Note to users. If you're seeing this message, it means that your browser cannot find this page's style/presentation instructions -- or possibly that you are using a browser that does not support current Web standards. Find out more about why this message is appearing, and what you can do to make your experience of our site the best it can be.

Subscribe

Logo for

Science 336 (6077): 40-41

Copyright © 2012 by the American Association for the Advancement of Science

Rebuilding the Thymus

Avinash Bhandoola1, and David Artis2

The thymus is the essential generative organ for T cell production, conserved from cartilaginous fish to humans (1). It is periodically colonized by lymphoid precursor cells from the blood, and after a period of maturation, T cells emerge bearing specific T cell receptors (2). This constitutes an arm of the adaptive immune system that provides many different modalities of protection. But many conditions affect thymus function, including therapeutic treatments such as chemotherapy and irradiation, with dire consequences for host protection (3). On page 91 of this issue, Dudakov et al. (4) demonstrate a surprising role for a subset of innate lymphoid cells in regenerating the thymus. This has implications for restoring and maintaining normal T cell immunity during conditions when thymus function is diminished.

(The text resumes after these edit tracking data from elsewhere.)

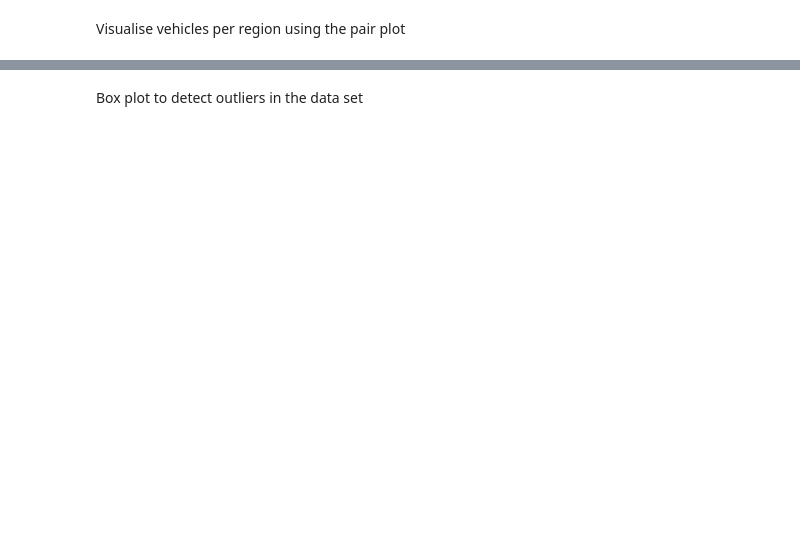
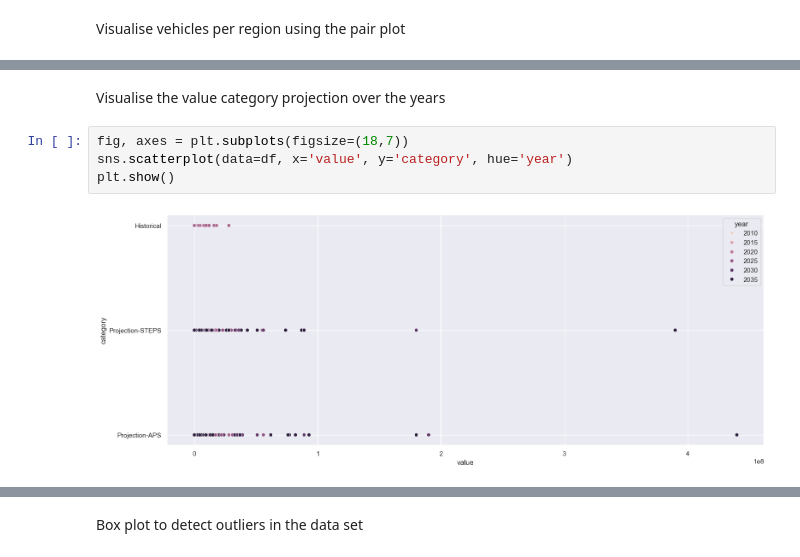
Before and after one commit to Emmanuel913-sketch/Global-Electric-Vehicle-sales-trends-from-2010-2024, a Jupyter notebook: jupyter_notebooks/visualisations.ipynb, the cells around one changed output, grey strips where cells are left out. Drawn from its saved outputs; the diff is of its cells as text; blank space fills up the shorter version.

```diff
--- a/jupyter_notebooks/visualisations.ipynb
+++ b/jupyter_notebooks/visualisations.ipynb
@@ -144,0 +159,8 @@ plt.show()
+# %% [markdown]
+Visualise the value category projection over the years
+# %%
+fig, axes = plt.subplots(figsize=(18,7))
+sns.scatterplot(data=df, x='value', y='category', hue='year')
+plt.show()
+# %% [output]
+[figure, added]
```
Also changed, not shown: parts of 18 cells of this notebook.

1 Department of Pathology and Laboratory Medicine, Perelman School of Medicine at the University of Pennsylvania, Philadelphia, PA 19104, USA.
2 Department of Microbiology, Institute for Immunology, Perelman School of Medicine at the University of Pennsylvania, Philadelphia, PA 19104, USA.

E-mail: bhandooa{at}mail.med.upenn.edu

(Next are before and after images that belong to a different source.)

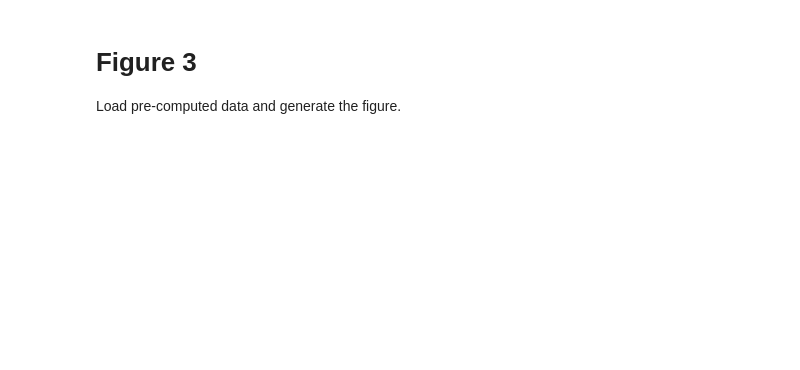
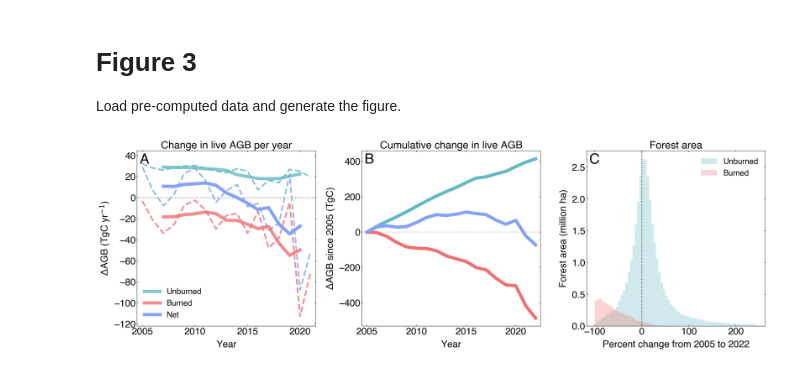
Before and after one commit to carbonplan/western-us-biomass, a Jupyter notebook: nbs/4_make_figures/Figure_3_disentangling_drivers.ipynb, the cells around one changed output. Drawn from its saved outputs; the diff is of its cells as text; code cells hidden in the pictures; blank space fills up the shorter version.

Commit message:
Edit figures

```diff
--- a/nbs/4_make_figures/Figure_3_disentangling_drivers.ipynb
+++ b/nbs/4_make_figures/Figure_3_disentangling_drivers.ipynb
@@ -42,7 +42,7 @@ axes = [fig.add_subplot(gs[0]), fig.add_subplot(gs[1]), fig.add_subplot(gs[2])]
 # Left plot - time series
 ax = axes[0]
 
-ax.set_ylabel("Δ Live AGB per year (TgC yr$^{-1})")
+ax.set_ylabel("ΔAGB (TgC yr$^{-1}$)")
 # ax.spines[["right", "top"]].set_visible(False)
 ax.legend(frameon=False)
 ax.set_xlim([2004.5, 2021.5])
@@ -79,15 +79,6 @@ ax.plot(
     color="#85a2f7",
     alpha=0.8,
 )
-
-rolling_avg = pd.Series(net_changes).rolling(window=5, center=True).mean()
-ax.plot(
-    years,
-    rolling_avg,
-    color="#85a2f7",
-    label="Net",
-    linestyle="-",
-)
 rolling_avg = pd.Series(np.array(unburned_gains_west)).rolling(window=5, center=True).mean()
 ax.plot(
     years,
@@ -106,15 +97,25 @@ ax.plot(
     linestyle="-",
     alpha=0.8,
 )
+rolling_avg = pd.Series(net_changes).rolling(window=5, center=True).mean()
+ax.plot(
+    years,
+    rolling_avg,
+    color="#85a2f7",
+    label="Net",
+    linestyle="-",
+)
+
 ax.legend(frameon=False)
 ax.set_xlabel("Year", labelpad=10)
+ax.set_title("Change in live AGB per year")
 
 ##############################################################################################################
 ##############################################################################################################
 
 ax = axes[1]
 
-ax.set_ylabel("Cumulative Δ live AGB since 2005 (TgC)")
+ax.set_ylabel("ΔAGB since 2005 (TgC)")
 # ax.spines[["right", "top"]].set_visible(False)
 ax.legend(frameon=False)
 ax.axhline(y=0, linestyle=":", color="gray", linewidth=1)
@@ -143,6 +144,7 @@ ax.plot(
 
 ax.set_xlim([2004.5, 2022.5])
 ax.set_xlabel("Year", labelpad=10)
+ax.set_title("Cumulative change in live AGB")
 
 ##############################################################################################################
 ##############################################################################################################
@@ -156,31 +158,35 @@ counts_unburned, _, _ = ax.hist(
     label="Unburned",
     weights=(forest_area_ha.fillna(0).values.flatten()) / 1e6,
 )
 counts_burned, _, _ = ax.hist(
     delta_biomass_burned.values.flatten() * 100,
     bins=np.arange(-100, 250, 5),
     alpha=0.3,
     density=False,
     color="#f07071",
     label="Burned",
     weights=(forest_area_ha.fillna(0).values.flatten()) / 1e6,
 )
 ax.axvline(x=0, linestyle=":", linewidth=style_settings["lines.linewidth"] / 4, color="k", zorder=0)
-ax.set_xlabel("Percent change from 2005-2022")
+ax.set_xlabel("Percent change from 2005 to 2022")
 ax.legend(framealpha=0)
 ax.set_ylabel("Forest area (million ha)")
+ax.set_title("Forest area")
 
 labels = ["A", "B", "C"]
 for i, ax in enumerate(axes):
     ax.text(
         0.015,
         0.985,
         labels[i],
         transform=ax.transAxes,
         fontsize=style_settings["font.size"] * 1.5,
         fontweight="bold",
         va="top",
     )
 
 plt.tight_layout()
 fig.savefig(dir_info.dir_figures + "Figure3.jpg", bbox_inches="tight", dpi=300)
+fig.savefig(dir_info.dir_figures + "Figure3.pdf", bbox_inches="tight")
+# %% [output]
+[figure, added]
```
Also changed, not shown: 5 other files.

To Advertise     Find Products


Science Signaling. ISSN 1937-9145 (online), 1945-0877 (print). Pre-2008: Science's STKE. ISSN 1525-8882